What must we endure to be within the will of God? The Bible promises trials. We’ve been warned. We should be prepared.
James 1:2-8 tells us…
“Count it all joy, my brothers, when you meet trials of various kinds, for you know that the testing of your faith produces steadfastness. And let steadfastness have its full effect, that you may be perfect and complete, lacking in nothing. If any of you lacks wisdom, let him ask God, who gives generously to all without reproach, and it will be given him. But let him ask in faith, with no doubting, for the one who doubts is like a wave of the sea that is driven and tossed by the wind. For that person must not suppose that he will receive anything from the Lord; he is a double-minded man, unstable in all his ways.”

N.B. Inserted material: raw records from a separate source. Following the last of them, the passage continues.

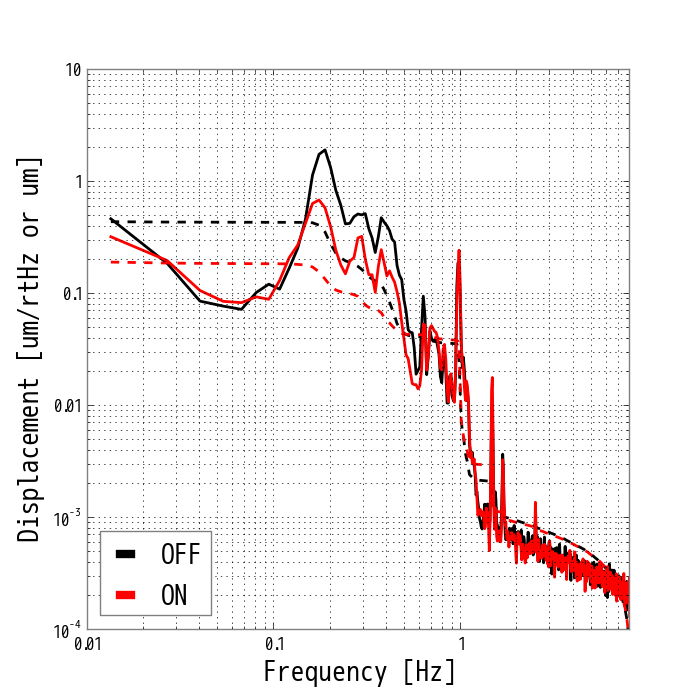
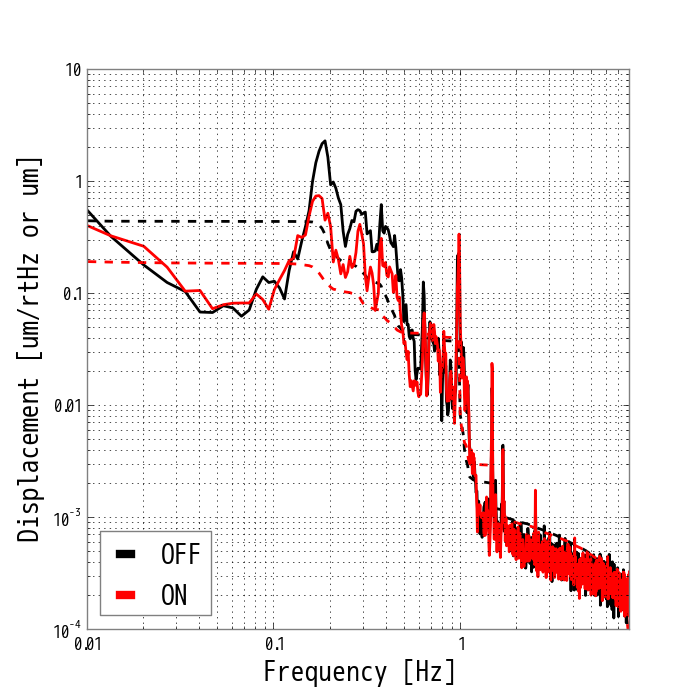
Update

Changed region(s): [[0.12, 0.18, 0.9, 0.9], [0.63, 0.33, 0.66, 0.36]]

diff --git a/alcs/sensor_correction_trial/main_sc2.py b/alcs/sensor_correction_trial/main_sc2.py
@@ -29,7 +29,7 @@ end1   = tconvert('Sep 17 2019 05:49:00 JST')
 
 # setting
 tlen = int(end1) - int(start1)
-ave = 8
+ave = 4
 fftlen = tlen/ave
 #fftlen = 2**6
 ovlp = fftlen/2.0
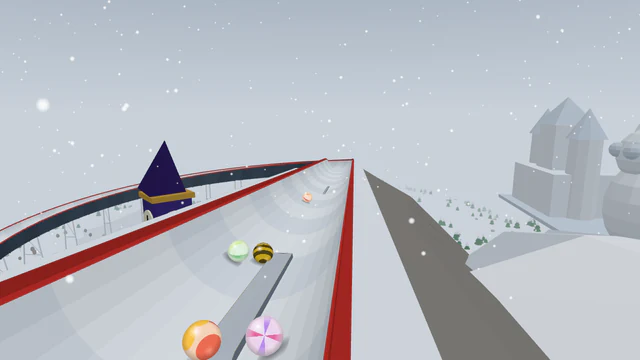
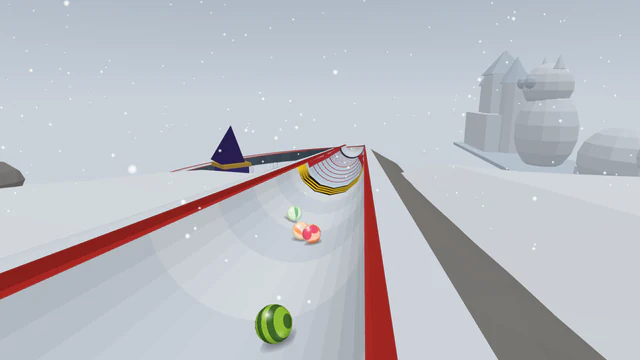
Boost-pad jump on Sapporo Snow Sculptures (ski jump), still switched off
A ski jump at the end of the park's box line (the straight longer to fit it; the billboard before
the hairpin moved to the park bends, out of the follow camera's way). Passed its full report again
(49 of 49), the fairness and first-20-seconds checks included. Data update
2027-03-20-sapporo-snow-sculptures-ski-jump. No live track changes.

Claude-Session: https://claude.ai/code/session_011vSSkqNPL9kncfzrwF15wS

diff --git a/src/tracks/sapporo-snow-sculptures.js b/src/tracks/sapporo-snow-sculptures.js
@@ -2,9 +2,9 @@
 
 // Sapporo Snow Sculptures: Holiday Season 2026 track (Coasters), Track of the Day on 18 December.
 // A snowy day in the northern city: off the foot of a ski jump's in-run, down to the park, a box
-// line through the long park past giant snow sculptures (a castle, an owl, a bear, a whale's tail),
+// line and a ski jump through the long park past giant snow sculptures (a castle, an owl, a bear, a whale's tail),
 // under the lattice TV tower and along the snow lanterns to the line.
-const { track, opening, straight, sBends, sweep, spiral, hairpin, plunge, runIn, slalom, swipe, peg, rumble, box, rail, boost } = require('../trackKit');
+const { boostJump, track, opening, straight, sBends, sweep, spiral, hairpin, plunge, runIn, slalom, swipe, peg, rumble, box, rail, boost } = require('../trackKit');
 
 module.exports = track({
   slug: 'sapporo-snow-sculptures',
@@ -12,7 +12,7 @@ module.exports = track({
   season: 'holiday-2026',
   family: 'coaster',
   difficulty: 'extreme',
-  description: 'A snowy day in a northern city: off the top of a ski jump, a box line through the long park past giant snow sculptures (a castle, an owl, a bear, a whale\'s tail), under the lattice TV tower and along the snow lanterns to the line.',
+  description: 'A snowy day in a northern city: off the top of a ski jump, a box line and a ski jump through the long park past giant snow sculptures (a castle, an owl, a bear, a whale\'s tail), under the lattice TV tower and along the snow lanterns to the line.',
   surface: 'snow',
   biome: 'alpine',
   lighting: 'snow',
@@ -21,19 +21,20 @@ module.exports = track({
   start: { landmark: 'tv-tower', scenery: ['pines'], type: 'ski-jump', gate: 'stalls', shots: { countdown: 'chase', launch: 'high-behind' } },
   finish: { landmark: 'snow-lanterns', scenery: ['birches'] },
   designChanges: [
+    'A ski jump (the boost-pad jump, approved by Moses on 19 Oct) at the end of the park\'s box line, its straight longer to fit it; the billboard before the hairpin moved to the park bends, out of the follow camera\'s way.',
     'The gate stands at the foot of a ski jump\'s in-run (a new start type), the start hut high behind it; a steep first drop (a snowball pile-up and a slalom of ice lanterns) takes the field down to the park.',
     'The snow sculptures are generic carved shapes (a castle, an owl, a bear, a whale\'s tail), nothing from any film or brand; the TV tower is a generic lattice tower. No names on anything drawn.',
   ],
   opening: opening('classic', { costumes: { block: 'giant-snowball', slalom: 'ice-lantern' }, names: { plunge: 'Off the in-run' }, dress: { plunge: { height: 18 } } }),
   sections: [
     {
-      name: 'Sculpture park box line', shape: straight(120, { grade: 0.1 }), height: 0,
-      features: [box({ at: 0.2, length: 12 }), rail({ at: 0.55, length: 10 })],
+      name: 'Sculpture park box line', shape: straight(190, { grade: 0.1 }), height: 0,
+      features: [box({ at: 0.06, length: 12 }), rail({ at: 0.18, length: 10 }), boostJump({ at: 0.4, look: 'ski-jump' })],
       landmarks: [{ name: 'snow-sculptures', side: 'left', at: 0.5, distance: 22 }],
     },
     { name: 'Tower spin', shape: spiral({ side: 'right', radius: 55, turns: 1.1, grade: 0.15 }), height: 14, around: 'clocktower' },
-    { name: 'Park bends', shape: sBends({ first: 'left', radius: 70, degrees: 80, grade: 0.12 }), height: 10, billboards: 2, obstacles: [slalom({ costume: 'ice-lantern', from: 0.2, to: 0.8, count: 4, loss: 0.12 })] },
-    { name: 'Run to the hairpin', shape: straight(50, { grade: 0.12 }), height: 6, billboards: 1, obstacles: [peg({ costume: 'ice-lantern', at: 0.15, line: 'center' }), peg({ costume: 'ice-lantern', at: 0.32, line: 'left' }), peg({ costume: 'ice-lantern', at: 0.5, line: 'right' })] },
+    { name: 'Park bends', shape: sBends({ first: 'left', radius: 70, degrees: 80, grade: 0.12 }), height: 10, billboards: 3, obstacles: [slalom({ costume: 'ice-lantern', from: 0.2, to: 0.8, count: 4, loss: 0.12 })] },
+    { name: 'Run to the hairpin', shape: straight(50, { grade: 0.12 }), height: 6, obstacles: [peg({ costume: 'ice-lantern', at: 0.15, line: 'center' }), peg({ costume: 'ice-lantern', at: 0.32, line: 'left' }), peg({ costume: 'ice-lantern', at: 0.5, line: 'right' })] },
     { name: 'Hairpin', shape: hairpin({ side: 'right' }), height: 8, obstacles: [swipe({ costume: 'snow-troll', side: 'high' })] },
     { name: 'Snow drop', shape: plunge(50, { grade: 0.17, from: 0.1 }), height: 12, obstacles: [slalom({ costume: 'ice-lantern', from: 0.35, to: 0.95, count: 5, loss: 0.18 })] },
     { name: 'Long park sweep', shape: sweep({ side: 'left', radius: 90, degrees: 150, grade: 0.085 }), height: 14, billboards: 2, features: [boost({ at: 0.08 })] },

The ESV uses the word “steadfastness” in this verse. It simply means "dutifully firm and unwavering.” I would add that it implies an aspect of “trusting restraint" in the plan and methods of God to move us from one level of relationship to another level, a level that is deeper and more profound. The plan and methods of God may be painful at times, but they are flawless in every respect. It’s hard to see that truth in the middle of the storm, but a relevant relationship with God should reveal to us His strength, which, in turn, should enable in us an unshakeable trust…even when we’re unsure of what He’s doing or where He’s taking us.
The testing of our faith should be a catalyst for restraint, and, as stated in the verse above, in it’s full effect, that restraint (trusting and waiting on God) will leave us “perfect and complete, lacking nothing.” But, so often, we must go through the storm to harvest these wonderful promises.
When the storms of life present themselves, we should possibly only pray for God to “present” Himself. Instead of getting caught up in asking God to “fix it” our way, maybe we should just pray that we could have a recognition of God’s presence as the waves toss the boat? And, our prayers to God should be from a heart that is doubtless and full of faith, even if it’s God’s will that the storm should continue for a season, as often it is.
God isn’t “blowing our boat” in a random direction. He’s driving it, often with hard winds and mighty waves, directly to a planned destination where we will have a sincere recognition of His will and sovereignty, and where we can see a profound and very clear depiction of His glory. Sometimes we have to wait out the storm, trusting and restrained under the perfect protection of His might hand.
If we really want the calm of God in the middle of adversity, we should plan to exercise a trusting restraint, a manifestation of our real and growing relationship with a God who is willing to lead us far beyond the predetermined walls of our comfort zone, to find the glory of His will…a real glory that may only be found by us in situations where our feet can no longer touch the bottom.
Keith Beatty is a Worship, Missions and Media Pastor living in North Alabama. He's excited and very humbled to be a follower of Jesus Christ!